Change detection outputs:
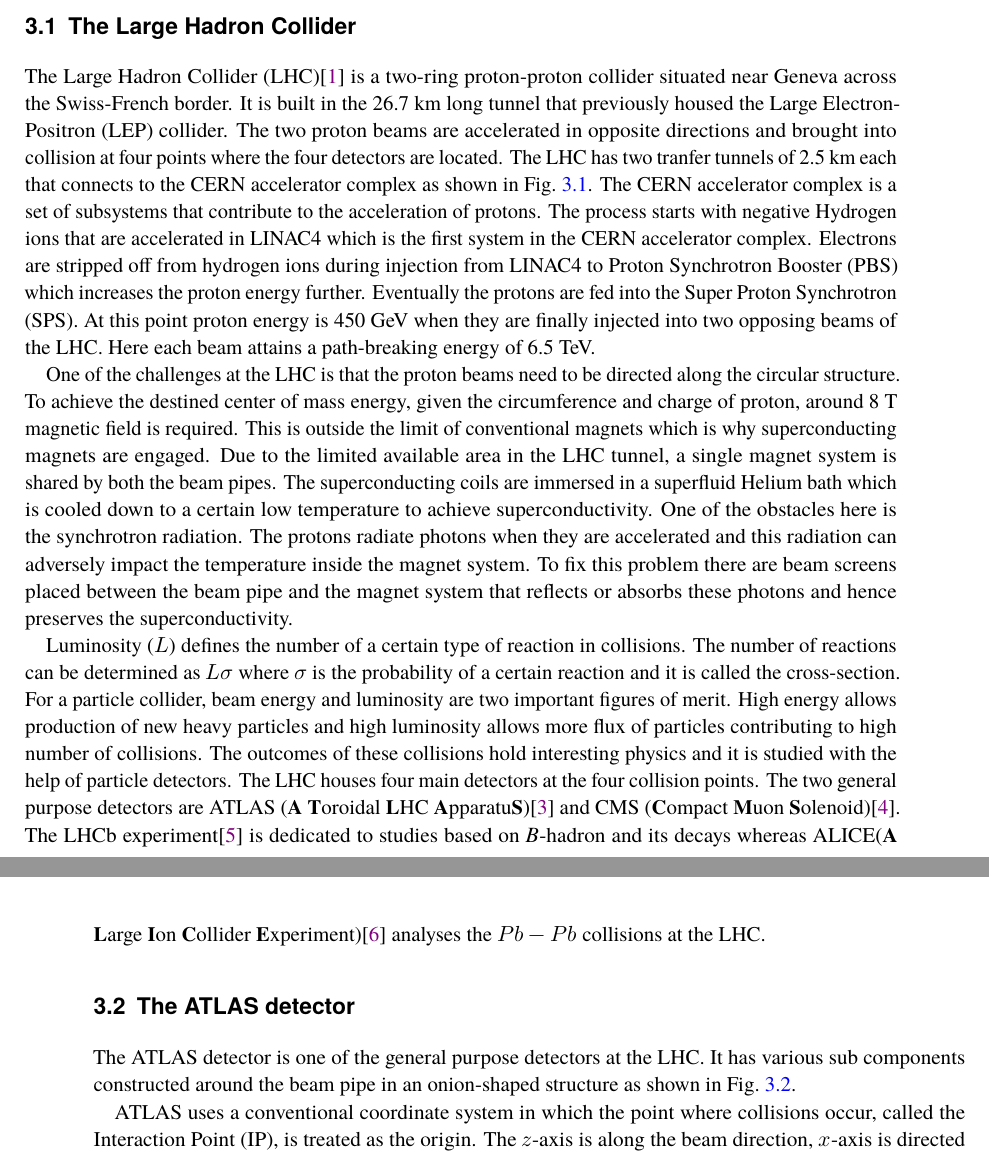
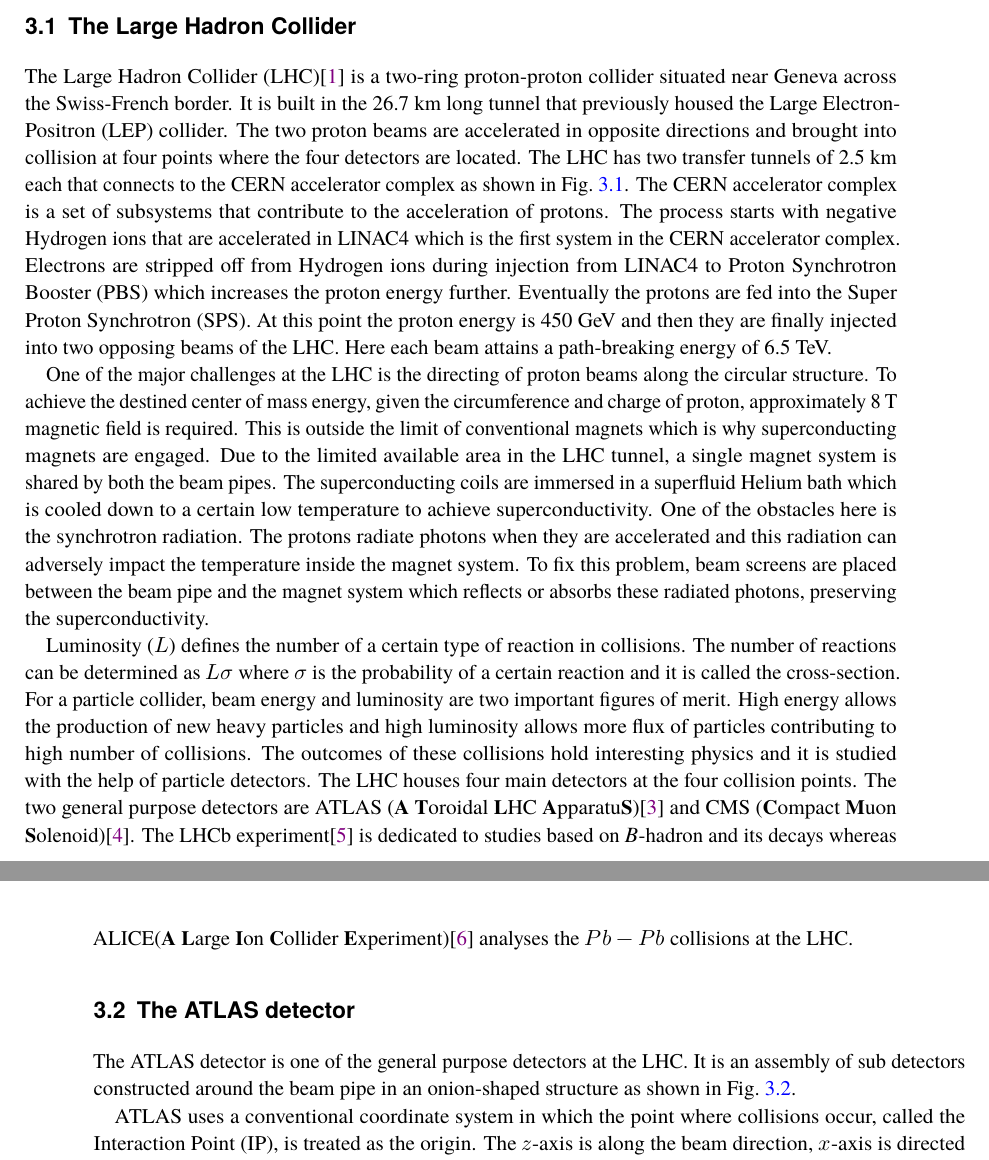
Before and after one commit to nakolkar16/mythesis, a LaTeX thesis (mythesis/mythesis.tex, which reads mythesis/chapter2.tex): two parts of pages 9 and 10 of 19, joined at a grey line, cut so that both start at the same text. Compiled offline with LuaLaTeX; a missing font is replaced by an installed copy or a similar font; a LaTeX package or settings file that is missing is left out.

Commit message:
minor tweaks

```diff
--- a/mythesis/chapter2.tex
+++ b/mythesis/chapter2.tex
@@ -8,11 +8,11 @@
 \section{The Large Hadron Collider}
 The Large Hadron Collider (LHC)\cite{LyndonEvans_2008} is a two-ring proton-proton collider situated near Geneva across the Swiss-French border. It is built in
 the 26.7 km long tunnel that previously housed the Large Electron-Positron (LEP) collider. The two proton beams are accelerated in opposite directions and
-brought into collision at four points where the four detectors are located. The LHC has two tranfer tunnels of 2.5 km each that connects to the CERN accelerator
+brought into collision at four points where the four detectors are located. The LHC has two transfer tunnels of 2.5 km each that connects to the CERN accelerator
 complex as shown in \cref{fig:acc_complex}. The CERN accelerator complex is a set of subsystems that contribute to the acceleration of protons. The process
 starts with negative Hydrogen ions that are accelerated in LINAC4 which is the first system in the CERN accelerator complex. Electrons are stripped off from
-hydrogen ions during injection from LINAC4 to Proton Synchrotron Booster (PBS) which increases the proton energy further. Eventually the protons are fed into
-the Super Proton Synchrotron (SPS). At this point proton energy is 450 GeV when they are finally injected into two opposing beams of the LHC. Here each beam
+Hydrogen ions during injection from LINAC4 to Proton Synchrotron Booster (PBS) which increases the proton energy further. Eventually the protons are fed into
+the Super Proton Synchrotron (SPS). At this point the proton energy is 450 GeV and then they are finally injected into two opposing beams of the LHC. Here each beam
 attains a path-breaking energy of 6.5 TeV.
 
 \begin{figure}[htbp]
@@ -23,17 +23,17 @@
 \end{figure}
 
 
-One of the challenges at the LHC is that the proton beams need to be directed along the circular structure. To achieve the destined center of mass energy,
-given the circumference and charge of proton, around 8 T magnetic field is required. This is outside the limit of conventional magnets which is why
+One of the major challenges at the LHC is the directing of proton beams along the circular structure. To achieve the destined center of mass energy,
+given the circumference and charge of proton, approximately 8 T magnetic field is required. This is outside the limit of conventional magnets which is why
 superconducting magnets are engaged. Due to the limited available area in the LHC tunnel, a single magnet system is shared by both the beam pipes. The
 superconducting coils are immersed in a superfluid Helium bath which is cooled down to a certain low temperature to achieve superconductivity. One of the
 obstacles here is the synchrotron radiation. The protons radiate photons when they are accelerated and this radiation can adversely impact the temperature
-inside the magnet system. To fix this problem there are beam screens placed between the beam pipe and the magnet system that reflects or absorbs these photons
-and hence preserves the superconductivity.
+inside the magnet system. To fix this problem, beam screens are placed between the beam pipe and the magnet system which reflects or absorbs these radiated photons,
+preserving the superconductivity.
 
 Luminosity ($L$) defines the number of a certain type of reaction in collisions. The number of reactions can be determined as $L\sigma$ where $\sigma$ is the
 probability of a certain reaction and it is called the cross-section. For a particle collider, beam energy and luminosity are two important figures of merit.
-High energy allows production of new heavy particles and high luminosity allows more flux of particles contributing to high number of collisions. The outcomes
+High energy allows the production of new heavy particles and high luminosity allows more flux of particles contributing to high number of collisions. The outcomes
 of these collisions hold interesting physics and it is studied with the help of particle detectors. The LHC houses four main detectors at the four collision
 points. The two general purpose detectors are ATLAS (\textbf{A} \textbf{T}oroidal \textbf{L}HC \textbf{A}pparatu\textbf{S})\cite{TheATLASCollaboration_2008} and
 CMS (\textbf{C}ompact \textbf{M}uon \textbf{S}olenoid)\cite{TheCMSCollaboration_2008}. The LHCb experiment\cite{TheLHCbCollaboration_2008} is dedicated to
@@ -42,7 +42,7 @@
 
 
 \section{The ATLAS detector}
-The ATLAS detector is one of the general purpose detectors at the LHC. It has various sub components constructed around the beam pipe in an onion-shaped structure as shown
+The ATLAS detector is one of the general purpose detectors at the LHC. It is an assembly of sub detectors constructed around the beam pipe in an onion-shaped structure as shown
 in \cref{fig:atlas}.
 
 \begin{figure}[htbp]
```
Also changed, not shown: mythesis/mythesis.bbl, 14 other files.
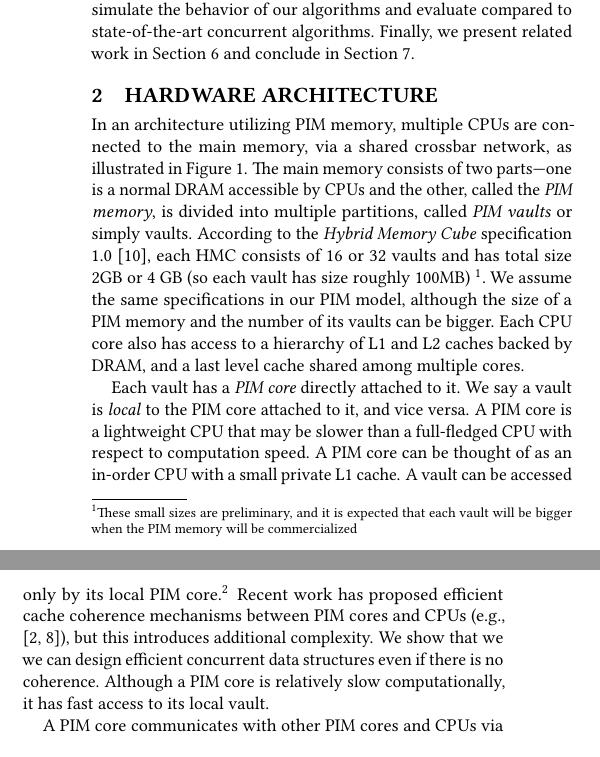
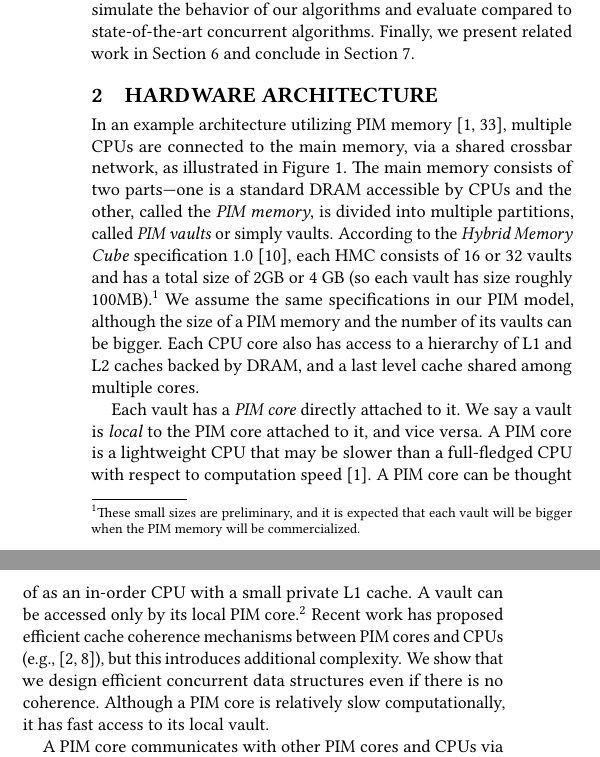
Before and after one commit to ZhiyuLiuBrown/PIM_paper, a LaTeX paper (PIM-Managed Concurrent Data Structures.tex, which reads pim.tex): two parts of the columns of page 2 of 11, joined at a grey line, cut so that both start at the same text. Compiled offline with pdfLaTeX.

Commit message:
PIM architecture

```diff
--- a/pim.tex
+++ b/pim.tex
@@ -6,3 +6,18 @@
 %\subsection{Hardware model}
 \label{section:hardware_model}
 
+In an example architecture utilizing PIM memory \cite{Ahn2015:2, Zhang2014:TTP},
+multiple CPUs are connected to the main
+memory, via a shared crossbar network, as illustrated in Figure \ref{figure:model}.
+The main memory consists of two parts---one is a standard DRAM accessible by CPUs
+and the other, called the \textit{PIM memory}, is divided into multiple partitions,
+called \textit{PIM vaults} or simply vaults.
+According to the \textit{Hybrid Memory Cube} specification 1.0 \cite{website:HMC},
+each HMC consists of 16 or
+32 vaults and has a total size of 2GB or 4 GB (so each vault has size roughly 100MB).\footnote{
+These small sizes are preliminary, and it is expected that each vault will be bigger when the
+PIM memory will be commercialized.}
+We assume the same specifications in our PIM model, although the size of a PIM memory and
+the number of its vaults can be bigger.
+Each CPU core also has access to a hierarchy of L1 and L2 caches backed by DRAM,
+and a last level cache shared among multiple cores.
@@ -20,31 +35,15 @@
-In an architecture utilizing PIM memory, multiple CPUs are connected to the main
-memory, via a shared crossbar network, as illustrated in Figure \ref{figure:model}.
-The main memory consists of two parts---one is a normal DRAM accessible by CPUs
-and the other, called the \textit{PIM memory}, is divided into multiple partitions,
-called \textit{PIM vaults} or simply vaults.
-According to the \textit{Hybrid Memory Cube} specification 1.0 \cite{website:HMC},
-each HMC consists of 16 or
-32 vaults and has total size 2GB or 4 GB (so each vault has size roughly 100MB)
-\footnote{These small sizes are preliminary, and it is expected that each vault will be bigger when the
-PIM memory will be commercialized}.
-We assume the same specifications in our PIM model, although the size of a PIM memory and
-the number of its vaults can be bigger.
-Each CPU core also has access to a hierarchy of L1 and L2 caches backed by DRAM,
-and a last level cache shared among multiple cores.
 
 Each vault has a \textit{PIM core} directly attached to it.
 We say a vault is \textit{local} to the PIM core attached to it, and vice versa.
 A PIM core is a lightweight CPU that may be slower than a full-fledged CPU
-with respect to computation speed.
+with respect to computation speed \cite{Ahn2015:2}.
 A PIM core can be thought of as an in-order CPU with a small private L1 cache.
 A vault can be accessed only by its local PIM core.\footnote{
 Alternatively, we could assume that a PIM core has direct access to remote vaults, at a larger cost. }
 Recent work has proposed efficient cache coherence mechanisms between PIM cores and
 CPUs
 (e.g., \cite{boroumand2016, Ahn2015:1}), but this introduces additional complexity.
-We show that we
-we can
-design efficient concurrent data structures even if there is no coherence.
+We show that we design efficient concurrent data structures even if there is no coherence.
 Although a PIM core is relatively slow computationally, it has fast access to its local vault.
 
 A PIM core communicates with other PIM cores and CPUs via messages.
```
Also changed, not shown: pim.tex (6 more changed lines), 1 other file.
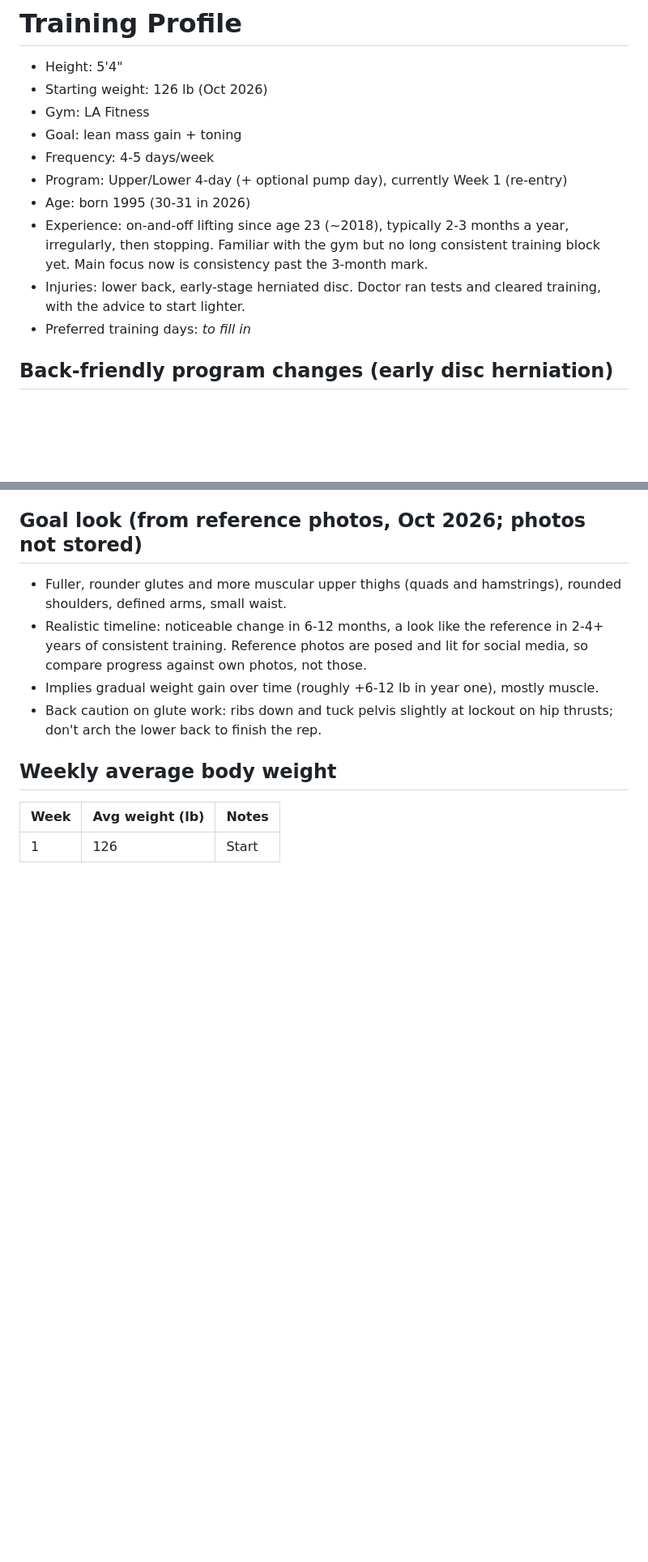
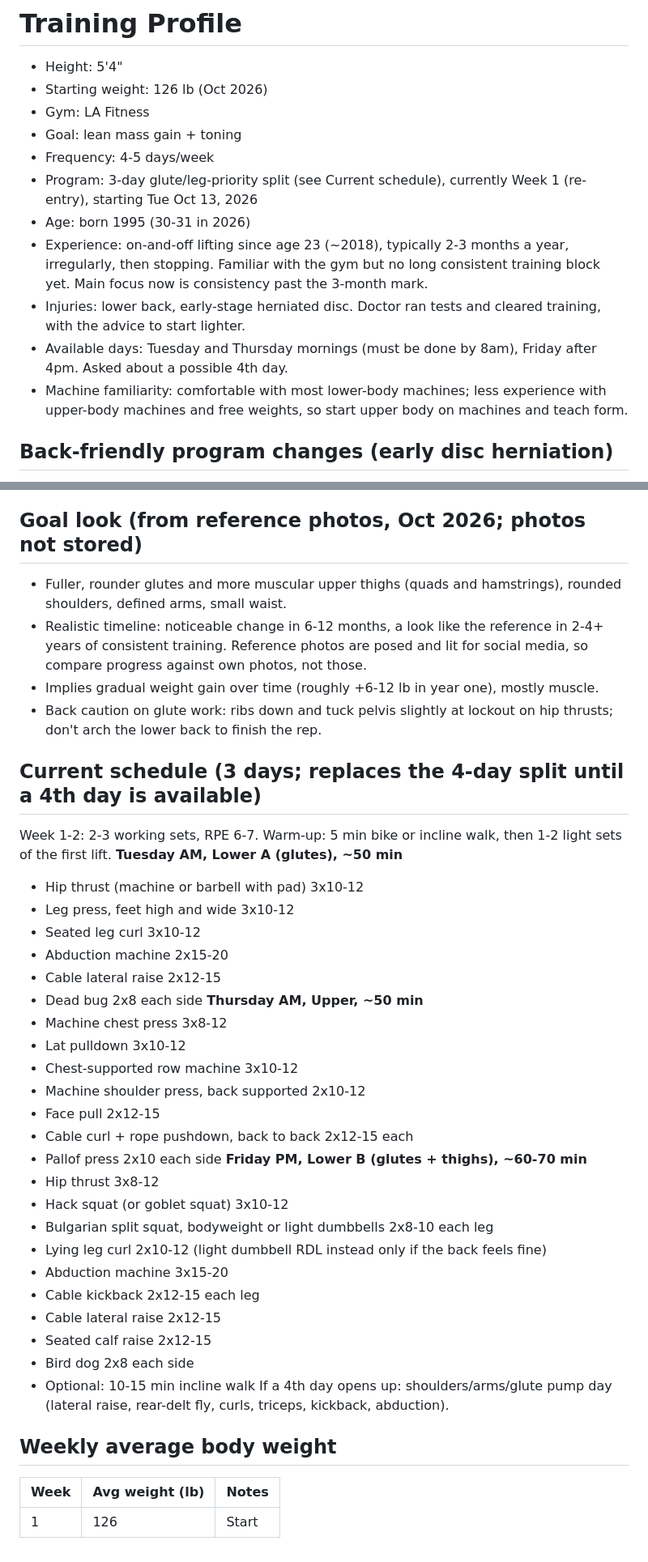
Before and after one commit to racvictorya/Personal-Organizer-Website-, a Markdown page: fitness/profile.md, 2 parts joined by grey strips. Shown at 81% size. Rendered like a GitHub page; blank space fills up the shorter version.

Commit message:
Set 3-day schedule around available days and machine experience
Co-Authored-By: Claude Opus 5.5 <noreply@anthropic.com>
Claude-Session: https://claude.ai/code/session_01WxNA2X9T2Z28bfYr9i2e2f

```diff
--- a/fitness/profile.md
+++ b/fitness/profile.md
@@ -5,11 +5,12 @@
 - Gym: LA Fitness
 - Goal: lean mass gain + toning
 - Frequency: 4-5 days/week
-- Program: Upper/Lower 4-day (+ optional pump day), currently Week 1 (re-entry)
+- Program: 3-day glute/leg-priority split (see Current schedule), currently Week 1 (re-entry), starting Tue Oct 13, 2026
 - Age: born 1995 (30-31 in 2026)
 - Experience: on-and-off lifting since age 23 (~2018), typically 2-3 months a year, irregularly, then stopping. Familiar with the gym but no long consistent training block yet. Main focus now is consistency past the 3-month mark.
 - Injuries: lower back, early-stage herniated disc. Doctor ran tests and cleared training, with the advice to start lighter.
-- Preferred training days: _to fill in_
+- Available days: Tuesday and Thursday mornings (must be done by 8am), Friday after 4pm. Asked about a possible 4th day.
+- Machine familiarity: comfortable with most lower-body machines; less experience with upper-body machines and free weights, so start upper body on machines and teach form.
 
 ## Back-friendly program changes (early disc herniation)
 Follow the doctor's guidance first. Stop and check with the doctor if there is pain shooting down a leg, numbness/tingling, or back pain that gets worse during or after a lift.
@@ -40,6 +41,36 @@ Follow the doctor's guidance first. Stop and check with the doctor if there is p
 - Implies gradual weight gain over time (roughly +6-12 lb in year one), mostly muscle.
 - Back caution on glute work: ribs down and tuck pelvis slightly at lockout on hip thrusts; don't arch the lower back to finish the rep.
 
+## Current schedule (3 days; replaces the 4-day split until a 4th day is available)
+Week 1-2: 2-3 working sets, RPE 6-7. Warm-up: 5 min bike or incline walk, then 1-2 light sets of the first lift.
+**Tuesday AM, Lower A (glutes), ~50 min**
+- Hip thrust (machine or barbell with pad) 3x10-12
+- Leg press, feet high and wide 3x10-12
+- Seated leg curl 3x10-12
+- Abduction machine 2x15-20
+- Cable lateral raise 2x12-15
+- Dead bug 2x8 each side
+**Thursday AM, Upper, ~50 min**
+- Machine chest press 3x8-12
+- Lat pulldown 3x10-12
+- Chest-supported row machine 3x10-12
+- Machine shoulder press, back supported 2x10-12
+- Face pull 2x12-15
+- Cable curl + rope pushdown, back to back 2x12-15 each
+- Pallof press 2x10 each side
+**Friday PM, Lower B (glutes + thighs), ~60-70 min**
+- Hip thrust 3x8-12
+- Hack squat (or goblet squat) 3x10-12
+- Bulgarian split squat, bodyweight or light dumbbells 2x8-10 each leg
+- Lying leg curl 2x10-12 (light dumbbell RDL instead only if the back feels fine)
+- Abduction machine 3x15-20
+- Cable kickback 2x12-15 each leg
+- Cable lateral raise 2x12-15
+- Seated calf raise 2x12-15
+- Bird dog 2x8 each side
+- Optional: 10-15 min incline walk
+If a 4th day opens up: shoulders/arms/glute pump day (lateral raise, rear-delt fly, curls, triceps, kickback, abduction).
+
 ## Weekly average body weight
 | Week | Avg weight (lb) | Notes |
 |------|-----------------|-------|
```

Task goal:
Where a line above contains the string "bigger", copy that line.

Your solution:
+These small sizes are preliminary, and it is expected that each vault will be bigger when the
+the number of its vaults can be bigger.
-\footnote{These small sizes are preliminary, and it is expected that each vault will be bigger when the
-the number of its vaults can be bigger.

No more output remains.